**What to produce:** Scan the material below for "para", then return each line that contains it.

**Working data:**
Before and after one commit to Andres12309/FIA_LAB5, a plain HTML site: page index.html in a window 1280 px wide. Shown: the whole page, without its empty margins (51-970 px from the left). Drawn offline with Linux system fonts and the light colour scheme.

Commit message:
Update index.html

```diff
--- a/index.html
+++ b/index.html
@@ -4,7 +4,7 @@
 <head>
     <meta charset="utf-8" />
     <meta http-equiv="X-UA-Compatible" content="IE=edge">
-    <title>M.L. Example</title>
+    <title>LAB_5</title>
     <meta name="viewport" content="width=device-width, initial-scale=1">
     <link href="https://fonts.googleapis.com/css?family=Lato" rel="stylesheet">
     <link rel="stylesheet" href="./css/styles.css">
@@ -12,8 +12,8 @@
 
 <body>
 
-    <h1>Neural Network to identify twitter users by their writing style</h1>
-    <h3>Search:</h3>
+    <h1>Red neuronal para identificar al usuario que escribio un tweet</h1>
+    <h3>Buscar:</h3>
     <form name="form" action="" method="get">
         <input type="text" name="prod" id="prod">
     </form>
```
---
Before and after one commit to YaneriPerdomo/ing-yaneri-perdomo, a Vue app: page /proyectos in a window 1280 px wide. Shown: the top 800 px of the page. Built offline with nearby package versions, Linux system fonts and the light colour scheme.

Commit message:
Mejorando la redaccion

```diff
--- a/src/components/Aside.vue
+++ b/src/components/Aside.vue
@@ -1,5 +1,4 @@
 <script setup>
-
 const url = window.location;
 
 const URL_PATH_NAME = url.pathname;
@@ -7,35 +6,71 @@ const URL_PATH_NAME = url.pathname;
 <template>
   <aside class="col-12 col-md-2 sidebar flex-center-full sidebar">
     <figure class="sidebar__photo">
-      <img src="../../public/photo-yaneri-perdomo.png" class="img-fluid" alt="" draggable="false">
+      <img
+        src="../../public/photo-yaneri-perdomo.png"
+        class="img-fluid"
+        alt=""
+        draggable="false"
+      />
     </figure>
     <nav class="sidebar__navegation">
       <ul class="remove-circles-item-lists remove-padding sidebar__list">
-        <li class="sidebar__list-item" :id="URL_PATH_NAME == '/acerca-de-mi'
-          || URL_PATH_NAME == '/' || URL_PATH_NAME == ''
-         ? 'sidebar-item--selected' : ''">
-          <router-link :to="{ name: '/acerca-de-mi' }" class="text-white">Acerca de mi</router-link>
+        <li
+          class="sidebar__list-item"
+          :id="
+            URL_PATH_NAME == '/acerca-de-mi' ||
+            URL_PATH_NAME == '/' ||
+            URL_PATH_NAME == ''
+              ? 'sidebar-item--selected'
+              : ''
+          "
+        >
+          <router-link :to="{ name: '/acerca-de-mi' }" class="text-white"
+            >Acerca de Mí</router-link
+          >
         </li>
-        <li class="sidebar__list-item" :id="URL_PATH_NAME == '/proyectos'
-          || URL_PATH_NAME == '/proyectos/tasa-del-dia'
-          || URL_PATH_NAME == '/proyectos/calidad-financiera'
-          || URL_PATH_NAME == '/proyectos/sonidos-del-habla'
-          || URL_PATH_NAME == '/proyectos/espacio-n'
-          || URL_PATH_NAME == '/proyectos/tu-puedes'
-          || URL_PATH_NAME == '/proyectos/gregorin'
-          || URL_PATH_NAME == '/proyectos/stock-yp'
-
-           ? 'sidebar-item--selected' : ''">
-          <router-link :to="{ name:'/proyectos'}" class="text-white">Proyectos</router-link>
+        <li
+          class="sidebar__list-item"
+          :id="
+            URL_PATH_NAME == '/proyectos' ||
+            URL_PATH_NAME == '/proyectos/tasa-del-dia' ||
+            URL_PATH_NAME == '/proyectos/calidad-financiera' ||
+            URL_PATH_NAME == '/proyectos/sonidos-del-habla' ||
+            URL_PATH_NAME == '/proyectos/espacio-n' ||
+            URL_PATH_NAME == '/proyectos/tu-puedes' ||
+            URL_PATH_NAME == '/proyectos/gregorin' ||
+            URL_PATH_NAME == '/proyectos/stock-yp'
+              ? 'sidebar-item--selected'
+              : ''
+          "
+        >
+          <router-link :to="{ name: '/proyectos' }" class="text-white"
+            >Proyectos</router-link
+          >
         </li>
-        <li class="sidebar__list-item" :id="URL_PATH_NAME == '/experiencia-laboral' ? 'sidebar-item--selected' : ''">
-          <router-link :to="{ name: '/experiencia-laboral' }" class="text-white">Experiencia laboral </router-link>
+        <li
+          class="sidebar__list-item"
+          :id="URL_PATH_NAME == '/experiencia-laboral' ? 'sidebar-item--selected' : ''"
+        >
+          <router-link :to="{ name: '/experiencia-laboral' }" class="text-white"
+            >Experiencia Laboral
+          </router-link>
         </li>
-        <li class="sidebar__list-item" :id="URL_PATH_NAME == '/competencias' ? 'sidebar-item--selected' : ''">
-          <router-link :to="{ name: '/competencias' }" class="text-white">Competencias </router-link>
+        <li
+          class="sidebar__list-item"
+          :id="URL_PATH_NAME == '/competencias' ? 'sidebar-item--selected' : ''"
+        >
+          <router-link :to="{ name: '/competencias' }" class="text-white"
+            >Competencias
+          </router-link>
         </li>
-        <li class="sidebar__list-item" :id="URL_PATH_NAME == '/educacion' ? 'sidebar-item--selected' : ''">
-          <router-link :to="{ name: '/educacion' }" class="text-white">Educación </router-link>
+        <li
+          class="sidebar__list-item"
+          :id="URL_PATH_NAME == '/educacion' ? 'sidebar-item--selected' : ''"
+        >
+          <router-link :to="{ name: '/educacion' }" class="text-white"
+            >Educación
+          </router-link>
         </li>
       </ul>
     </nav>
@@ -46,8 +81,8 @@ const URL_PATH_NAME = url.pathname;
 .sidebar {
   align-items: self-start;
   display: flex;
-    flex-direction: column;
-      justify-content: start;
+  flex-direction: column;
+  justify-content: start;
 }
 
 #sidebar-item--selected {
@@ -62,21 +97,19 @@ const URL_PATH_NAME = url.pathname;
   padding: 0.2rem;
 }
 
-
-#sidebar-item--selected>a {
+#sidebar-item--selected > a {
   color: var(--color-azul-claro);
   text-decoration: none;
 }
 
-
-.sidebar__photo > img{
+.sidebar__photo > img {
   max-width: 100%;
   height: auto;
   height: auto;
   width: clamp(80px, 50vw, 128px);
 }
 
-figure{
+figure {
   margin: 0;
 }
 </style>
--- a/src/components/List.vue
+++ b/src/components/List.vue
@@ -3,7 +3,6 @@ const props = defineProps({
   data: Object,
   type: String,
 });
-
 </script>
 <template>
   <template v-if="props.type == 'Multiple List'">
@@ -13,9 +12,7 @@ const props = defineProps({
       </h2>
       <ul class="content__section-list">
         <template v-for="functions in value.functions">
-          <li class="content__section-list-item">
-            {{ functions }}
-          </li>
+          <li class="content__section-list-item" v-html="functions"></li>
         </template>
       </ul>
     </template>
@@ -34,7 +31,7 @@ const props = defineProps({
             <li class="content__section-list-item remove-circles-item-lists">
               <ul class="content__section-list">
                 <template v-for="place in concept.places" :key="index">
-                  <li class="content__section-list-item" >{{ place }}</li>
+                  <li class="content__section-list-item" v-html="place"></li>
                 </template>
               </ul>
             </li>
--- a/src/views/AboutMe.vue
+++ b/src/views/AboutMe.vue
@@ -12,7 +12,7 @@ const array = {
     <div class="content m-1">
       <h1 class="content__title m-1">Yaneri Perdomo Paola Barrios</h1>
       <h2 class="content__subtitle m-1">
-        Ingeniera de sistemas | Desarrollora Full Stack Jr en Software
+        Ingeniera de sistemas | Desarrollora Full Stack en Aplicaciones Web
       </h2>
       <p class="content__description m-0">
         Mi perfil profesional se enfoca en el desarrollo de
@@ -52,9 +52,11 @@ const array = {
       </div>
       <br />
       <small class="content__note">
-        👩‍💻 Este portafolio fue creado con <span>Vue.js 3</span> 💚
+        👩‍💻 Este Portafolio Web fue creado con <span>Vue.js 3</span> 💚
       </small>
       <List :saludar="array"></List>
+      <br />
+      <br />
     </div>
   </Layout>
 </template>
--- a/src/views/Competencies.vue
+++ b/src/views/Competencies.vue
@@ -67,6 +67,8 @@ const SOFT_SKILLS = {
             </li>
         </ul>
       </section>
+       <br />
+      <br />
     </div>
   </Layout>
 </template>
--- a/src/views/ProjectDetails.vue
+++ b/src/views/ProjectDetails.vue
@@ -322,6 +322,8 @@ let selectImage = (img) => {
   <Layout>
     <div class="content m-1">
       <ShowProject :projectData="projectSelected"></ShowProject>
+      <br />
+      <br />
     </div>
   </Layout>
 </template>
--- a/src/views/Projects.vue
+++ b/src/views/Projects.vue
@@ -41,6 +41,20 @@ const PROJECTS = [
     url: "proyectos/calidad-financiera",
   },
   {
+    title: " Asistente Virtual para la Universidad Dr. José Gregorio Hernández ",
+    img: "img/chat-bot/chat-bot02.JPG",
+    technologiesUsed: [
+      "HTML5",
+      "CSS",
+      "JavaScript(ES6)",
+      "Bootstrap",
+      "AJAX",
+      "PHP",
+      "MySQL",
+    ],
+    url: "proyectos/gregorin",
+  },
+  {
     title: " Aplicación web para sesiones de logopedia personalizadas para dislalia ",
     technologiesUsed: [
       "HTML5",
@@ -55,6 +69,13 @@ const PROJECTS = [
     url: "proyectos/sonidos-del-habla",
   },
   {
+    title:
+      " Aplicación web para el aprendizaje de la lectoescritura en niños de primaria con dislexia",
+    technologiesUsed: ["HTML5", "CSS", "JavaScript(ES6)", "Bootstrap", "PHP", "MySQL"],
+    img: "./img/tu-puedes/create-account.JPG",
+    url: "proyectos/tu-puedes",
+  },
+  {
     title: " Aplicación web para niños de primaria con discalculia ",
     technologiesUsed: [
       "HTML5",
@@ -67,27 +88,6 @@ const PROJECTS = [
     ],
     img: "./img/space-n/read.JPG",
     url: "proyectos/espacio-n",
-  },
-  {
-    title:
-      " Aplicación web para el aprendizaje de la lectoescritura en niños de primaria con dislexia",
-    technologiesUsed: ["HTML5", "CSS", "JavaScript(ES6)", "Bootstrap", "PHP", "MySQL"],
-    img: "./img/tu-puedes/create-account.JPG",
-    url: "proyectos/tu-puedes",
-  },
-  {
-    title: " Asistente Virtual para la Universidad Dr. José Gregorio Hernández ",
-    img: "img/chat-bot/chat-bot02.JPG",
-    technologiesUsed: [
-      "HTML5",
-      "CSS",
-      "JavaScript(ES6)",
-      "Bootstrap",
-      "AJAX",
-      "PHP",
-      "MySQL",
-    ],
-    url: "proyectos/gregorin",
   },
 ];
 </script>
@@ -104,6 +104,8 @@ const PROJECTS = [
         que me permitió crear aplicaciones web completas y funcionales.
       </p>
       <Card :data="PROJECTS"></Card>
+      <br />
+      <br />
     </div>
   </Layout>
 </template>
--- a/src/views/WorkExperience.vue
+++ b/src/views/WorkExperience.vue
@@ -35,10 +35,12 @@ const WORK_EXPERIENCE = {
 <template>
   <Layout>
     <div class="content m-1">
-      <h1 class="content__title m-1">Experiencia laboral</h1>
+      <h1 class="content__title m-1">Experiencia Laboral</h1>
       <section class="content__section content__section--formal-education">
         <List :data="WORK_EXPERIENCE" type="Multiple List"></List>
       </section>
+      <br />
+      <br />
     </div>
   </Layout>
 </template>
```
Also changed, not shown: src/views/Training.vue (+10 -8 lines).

**Task response:**
+    <h1>Red neuronal para identificar al usuario que escribio un tweet</h1>
+    title: " Asistente Virtual para la Universidad Dr. José Gregorio Hernández ",
     title: " Aplicación web para sesiones de logopedia personalizadas para dislalia ",
+      " Aplicación web para el aprendizaje de la lectoescritura en niños de primaria con dislexia",
     title: " Aplicación web para niños de primaria con discalculia ",
-      " Aplicación web para el aprendizaje de la lectoescritura en niños de primaria con dislexia",
-    title: " Asistente Virtual para la Universidad Dr. José Gregorio Hernández ",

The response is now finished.